GLOBAL MARKETS-Strong German data helps European shares recover; Wall Street futures subdued


* Reuters Live Markets blog:

* Graphic: Global asset performance

* Graphic: World FX rates prices, adds commentary and detail)

By Elizabeth Howcroft

LONDON, Feb 24 (Reuters) – European shares rose but U.S.stocks futures pointed to a further tech sell-off in WallStreet, as market participants weighed up signs of economicrecovery against fears of inflation.

Falling tech stocks pulled Asian markets lower overnight, asrecent gains in U.S. Treasury yields put lofty valuations underpressure.

In his testimony before the U.S. Senate on Tuesday, FederalReserve Chair Jerome Powell did not seem too worried aboutrising yields, telling Congress they were a statement on themarket’s confidence in the pandemic recovery.

“Powell’s comments reinforce our view that the increase ininflation expectations is most likely transitory and that higherTreasury yields primarily reflect optimism over the economicrecovery and the reflation trade,” wrote UBS chief investmentofficer for global wealth management, Mark Haefele, in a note toclients.

“Investors should expect an extended period in whichinterest rates remain below inflation.”

European indexes recovered some recent losses, with theSTOXX 600 up 0.3% at 1150 GMT, but still down almost 2% from theone-year high it hit last week.

Germany’s DAX was up 0.7%, helped bystronger-than-expected GDP gains in Europe’s largest economy.The FTSE 100 was up 0.1%.

The MSCI world equity index, which tracksshares in 49 countries, was down 0.3%.

U.S. futures pointed to a mixed open for Wall Street, with S&P 500 e-minis up 0.1% but futures forthe tech-heavy Nasdaq in decline for the seventh consecutive day.

“We’re seeing a modest recovery at this point, so there’sstill clearly a lot of caution,” said Craig Erlam, senior marketanalyst at OANDA, who said the stock market falls this week werelargely a “blip”.

“I think central banks are going to continue to talk downtightening prospects,” he added.

The 10-year U.S. Treasury yield rose, although it was belowthe one-year high it reached on Monday.

Tech stocks are particularly sensitive to rising yieldsbecause their value rests heavily on earnings in the future,which are discounted more deeply when bond returns go up.

Bitcoin recovered somewhat, up 3.3% at around $ 50,481 at1202 GMT.

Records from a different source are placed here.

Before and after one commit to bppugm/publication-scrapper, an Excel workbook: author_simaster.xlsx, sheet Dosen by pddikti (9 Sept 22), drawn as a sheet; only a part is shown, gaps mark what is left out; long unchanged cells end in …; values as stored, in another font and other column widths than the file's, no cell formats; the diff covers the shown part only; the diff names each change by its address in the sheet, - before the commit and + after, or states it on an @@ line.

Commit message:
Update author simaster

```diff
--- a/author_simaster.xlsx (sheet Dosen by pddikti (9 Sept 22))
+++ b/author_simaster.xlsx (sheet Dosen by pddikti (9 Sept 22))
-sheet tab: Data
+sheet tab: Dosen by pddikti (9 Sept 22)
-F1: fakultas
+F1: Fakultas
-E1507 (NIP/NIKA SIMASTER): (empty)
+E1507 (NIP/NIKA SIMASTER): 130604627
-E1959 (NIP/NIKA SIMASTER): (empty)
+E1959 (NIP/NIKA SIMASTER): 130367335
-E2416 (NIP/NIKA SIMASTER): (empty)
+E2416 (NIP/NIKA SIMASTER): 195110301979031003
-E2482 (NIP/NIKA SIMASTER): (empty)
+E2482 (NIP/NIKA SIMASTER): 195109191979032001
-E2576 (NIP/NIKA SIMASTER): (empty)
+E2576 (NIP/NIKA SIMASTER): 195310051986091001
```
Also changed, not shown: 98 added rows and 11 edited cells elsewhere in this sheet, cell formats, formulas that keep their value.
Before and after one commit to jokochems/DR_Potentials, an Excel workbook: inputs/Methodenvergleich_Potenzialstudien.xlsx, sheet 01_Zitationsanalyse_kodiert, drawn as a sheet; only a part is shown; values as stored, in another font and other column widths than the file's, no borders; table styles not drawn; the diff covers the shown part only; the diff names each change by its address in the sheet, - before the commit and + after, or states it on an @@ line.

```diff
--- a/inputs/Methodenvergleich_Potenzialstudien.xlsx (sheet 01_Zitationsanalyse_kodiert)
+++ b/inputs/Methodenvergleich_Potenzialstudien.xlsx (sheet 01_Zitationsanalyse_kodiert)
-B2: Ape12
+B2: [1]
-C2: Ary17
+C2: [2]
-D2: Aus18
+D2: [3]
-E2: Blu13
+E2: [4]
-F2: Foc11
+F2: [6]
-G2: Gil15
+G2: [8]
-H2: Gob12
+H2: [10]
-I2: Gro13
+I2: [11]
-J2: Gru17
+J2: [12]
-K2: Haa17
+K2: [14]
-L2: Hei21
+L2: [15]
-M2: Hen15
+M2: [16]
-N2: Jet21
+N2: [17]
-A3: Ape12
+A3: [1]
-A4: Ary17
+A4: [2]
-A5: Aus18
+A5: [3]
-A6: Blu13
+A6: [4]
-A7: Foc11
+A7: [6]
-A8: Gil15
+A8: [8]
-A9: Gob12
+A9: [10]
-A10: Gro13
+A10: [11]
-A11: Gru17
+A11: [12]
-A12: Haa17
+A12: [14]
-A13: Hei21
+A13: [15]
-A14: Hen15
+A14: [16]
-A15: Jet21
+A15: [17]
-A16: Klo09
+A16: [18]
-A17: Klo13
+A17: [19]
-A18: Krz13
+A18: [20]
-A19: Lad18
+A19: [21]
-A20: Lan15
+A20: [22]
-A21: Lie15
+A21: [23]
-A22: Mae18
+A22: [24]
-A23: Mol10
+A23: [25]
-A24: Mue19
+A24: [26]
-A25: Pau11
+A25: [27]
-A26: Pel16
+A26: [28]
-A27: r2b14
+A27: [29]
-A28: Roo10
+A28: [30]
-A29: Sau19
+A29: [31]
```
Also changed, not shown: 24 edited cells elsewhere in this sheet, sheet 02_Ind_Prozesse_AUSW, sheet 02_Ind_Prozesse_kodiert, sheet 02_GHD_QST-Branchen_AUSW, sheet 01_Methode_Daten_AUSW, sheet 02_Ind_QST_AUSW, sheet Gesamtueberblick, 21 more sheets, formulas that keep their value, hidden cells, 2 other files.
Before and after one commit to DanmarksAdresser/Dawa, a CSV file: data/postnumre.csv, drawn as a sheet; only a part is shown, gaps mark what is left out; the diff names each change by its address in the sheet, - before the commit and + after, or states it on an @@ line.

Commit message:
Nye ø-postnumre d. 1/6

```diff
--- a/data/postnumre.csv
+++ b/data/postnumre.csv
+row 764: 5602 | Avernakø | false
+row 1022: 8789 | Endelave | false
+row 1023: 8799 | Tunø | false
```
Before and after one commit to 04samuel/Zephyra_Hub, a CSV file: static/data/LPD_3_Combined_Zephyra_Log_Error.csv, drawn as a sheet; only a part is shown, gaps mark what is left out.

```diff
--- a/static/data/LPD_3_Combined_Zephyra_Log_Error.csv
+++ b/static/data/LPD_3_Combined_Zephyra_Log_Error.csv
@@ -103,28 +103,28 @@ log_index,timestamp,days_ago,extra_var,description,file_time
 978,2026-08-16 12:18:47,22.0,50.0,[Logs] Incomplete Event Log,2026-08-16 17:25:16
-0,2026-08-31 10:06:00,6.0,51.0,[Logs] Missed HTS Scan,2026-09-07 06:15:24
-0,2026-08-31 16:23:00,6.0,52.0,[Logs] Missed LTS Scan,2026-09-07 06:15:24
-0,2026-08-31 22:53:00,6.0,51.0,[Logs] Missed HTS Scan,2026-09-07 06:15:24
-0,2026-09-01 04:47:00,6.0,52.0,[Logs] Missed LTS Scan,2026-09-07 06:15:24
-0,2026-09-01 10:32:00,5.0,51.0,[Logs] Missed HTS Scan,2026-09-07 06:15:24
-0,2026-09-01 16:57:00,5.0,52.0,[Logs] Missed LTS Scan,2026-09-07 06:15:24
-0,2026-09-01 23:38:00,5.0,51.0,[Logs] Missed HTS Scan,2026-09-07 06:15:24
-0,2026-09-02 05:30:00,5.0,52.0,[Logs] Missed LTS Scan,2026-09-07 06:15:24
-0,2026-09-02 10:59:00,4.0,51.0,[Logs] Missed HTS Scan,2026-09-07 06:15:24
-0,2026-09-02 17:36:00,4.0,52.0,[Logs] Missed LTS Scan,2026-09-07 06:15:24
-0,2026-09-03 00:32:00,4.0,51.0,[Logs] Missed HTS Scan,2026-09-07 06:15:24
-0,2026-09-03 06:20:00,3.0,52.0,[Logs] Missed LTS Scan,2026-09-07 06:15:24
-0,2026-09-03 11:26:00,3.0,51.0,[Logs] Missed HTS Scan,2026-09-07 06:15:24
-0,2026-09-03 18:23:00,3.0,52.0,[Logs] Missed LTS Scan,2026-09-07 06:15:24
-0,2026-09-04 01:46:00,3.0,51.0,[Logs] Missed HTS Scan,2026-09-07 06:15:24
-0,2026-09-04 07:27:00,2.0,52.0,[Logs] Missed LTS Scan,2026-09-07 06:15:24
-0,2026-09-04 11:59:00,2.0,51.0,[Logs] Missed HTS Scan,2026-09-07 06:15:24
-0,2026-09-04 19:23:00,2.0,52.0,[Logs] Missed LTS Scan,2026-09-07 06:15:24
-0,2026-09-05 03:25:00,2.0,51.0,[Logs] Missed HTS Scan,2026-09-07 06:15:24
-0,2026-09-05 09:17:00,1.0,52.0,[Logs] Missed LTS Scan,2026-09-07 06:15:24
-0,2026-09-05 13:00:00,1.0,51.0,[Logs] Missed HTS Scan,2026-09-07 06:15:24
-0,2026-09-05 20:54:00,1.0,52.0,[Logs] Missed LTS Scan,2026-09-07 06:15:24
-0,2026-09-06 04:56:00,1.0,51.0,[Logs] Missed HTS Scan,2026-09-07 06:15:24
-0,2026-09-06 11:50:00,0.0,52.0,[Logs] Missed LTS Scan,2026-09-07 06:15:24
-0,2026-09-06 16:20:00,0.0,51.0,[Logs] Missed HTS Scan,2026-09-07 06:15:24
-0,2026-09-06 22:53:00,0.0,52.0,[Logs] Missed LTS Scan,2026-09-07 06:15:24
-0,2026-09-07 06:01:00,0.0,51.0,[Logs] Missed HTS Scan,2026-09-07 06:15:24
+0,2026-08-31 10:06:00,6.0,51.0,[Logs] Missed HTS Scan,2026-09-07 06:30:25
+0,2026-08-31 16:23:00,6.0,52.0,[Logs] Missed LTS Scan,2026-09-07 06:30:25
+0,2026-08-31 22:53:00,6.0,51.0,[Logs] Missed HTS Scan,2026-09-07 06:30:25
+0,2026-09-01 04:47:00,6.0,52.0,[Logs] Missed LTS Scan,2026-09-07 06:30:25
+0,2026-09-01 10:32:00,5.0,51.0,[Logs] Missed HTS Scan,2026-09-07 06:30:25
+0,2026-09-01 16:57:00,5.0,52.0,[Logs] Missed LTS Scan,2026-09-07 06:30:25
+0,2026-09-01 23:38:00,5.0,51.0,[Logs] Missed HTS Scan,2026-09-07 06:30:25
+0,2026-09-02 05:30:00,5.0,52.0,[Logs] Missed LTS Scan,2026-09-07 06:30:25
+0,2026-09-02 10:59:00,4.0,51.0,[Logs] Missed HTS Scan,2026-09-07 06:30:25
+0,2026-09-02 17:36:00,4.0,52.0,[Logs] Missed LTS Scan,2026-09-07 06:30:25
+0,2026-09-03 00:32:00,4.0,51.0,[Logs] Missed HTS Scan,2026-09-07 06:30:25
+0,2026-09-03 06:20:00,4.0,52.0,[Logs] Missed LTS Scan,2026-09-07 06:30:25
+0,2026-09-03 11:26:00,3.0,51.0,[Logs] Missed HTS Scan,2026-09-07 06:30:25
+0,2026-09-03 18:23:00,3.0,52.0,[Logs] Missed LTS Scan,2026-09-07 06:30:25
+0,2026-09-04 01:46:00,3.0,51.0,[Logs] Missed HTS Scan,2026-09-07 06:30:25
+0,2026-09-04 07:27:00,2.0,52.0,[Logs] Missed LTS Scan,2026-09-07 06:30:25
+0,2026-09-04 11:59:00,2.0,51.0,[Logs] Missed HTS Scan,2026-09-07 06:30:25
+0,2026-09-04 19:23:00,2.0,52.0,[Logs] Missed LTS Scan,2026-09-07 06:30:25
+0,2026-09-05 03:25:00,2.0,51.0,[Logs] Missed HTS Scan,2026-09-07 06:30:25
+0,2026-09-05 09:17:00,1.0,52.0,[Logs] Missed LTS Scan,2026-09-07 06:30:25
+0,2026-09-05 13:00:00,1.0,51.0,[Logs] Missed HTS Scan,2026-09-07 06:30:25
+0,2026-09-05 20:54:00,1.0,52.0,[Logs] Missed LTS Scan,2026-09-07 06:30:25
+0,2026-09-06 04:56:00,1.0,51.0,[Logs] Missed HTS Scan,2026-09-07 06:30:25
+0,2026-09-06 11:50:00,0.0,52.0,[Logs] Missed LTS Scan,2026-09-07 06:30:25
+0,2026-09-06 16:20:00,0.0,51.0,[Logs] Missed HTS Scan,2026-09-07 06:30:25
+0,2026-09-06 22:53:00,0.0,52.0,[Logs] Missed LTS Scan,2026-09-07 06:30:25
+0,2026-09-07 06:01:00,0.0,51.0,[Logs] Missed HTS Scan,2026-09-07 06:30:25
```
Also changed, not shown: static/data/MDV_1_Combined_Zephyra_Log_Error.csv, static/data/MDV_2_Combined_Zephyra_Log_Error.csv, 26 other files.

“I suspect we are in a bubble in certain places, thatstimulus cheques will provide more fire to that at some pointbut that risk assets are going to be constantly buffeted by therisk of higher yields and inflation regardless of whether it hasany structural roots or not,” wrote Deutsche Bank strategist JimReid in a note to clients.

But, one year on from the start of the COVID-19 marketcrash, financial market participants were generally upbeat aboutthe prospect of vaccine rollouts, lockdowns ending and economiesre-opening.

Strong exports and solid construction activity helped theGerman economy to grow by a stronger-than-expected 0.3% in thefinal quarter of last year, the Federal Statistics Office saidon Wednesday, revising up an earlier estimate.

U.S. consumer confidence increased in February and Britonsrushed to book foreign holidays after the government laid outplans to relax restrictions. But EU government leaders willagree on Thursday to maintain curbs on non-essential travelwithin the bloc.

OANDA’s Craig Erlam said that market consensus is that therewill be no further lockdowns in Europe and the United Statesafter the summer.

“Markets are working on the assumption that we are at theend of the tunnel, we’re right near the end of the tunnel, andwe’re not going back in,” he said.

The dollar was broadly flat against a basket of currencies, while euro-dollar was slightly up at $ 1.2166.

The benchmark 10-year German Bund was steady.

Elsewhere, oil prices rose, although a surprise build-up inU.S. inventories last week limited the gains.

Brent and U.S. West Texas Intermediate (WTI) crude futureshave both risen by around 28% so far in 2021 .

(Reporting by Elizabeth Howcroft; Editing by Nick Macfie andChizu Nomiyama)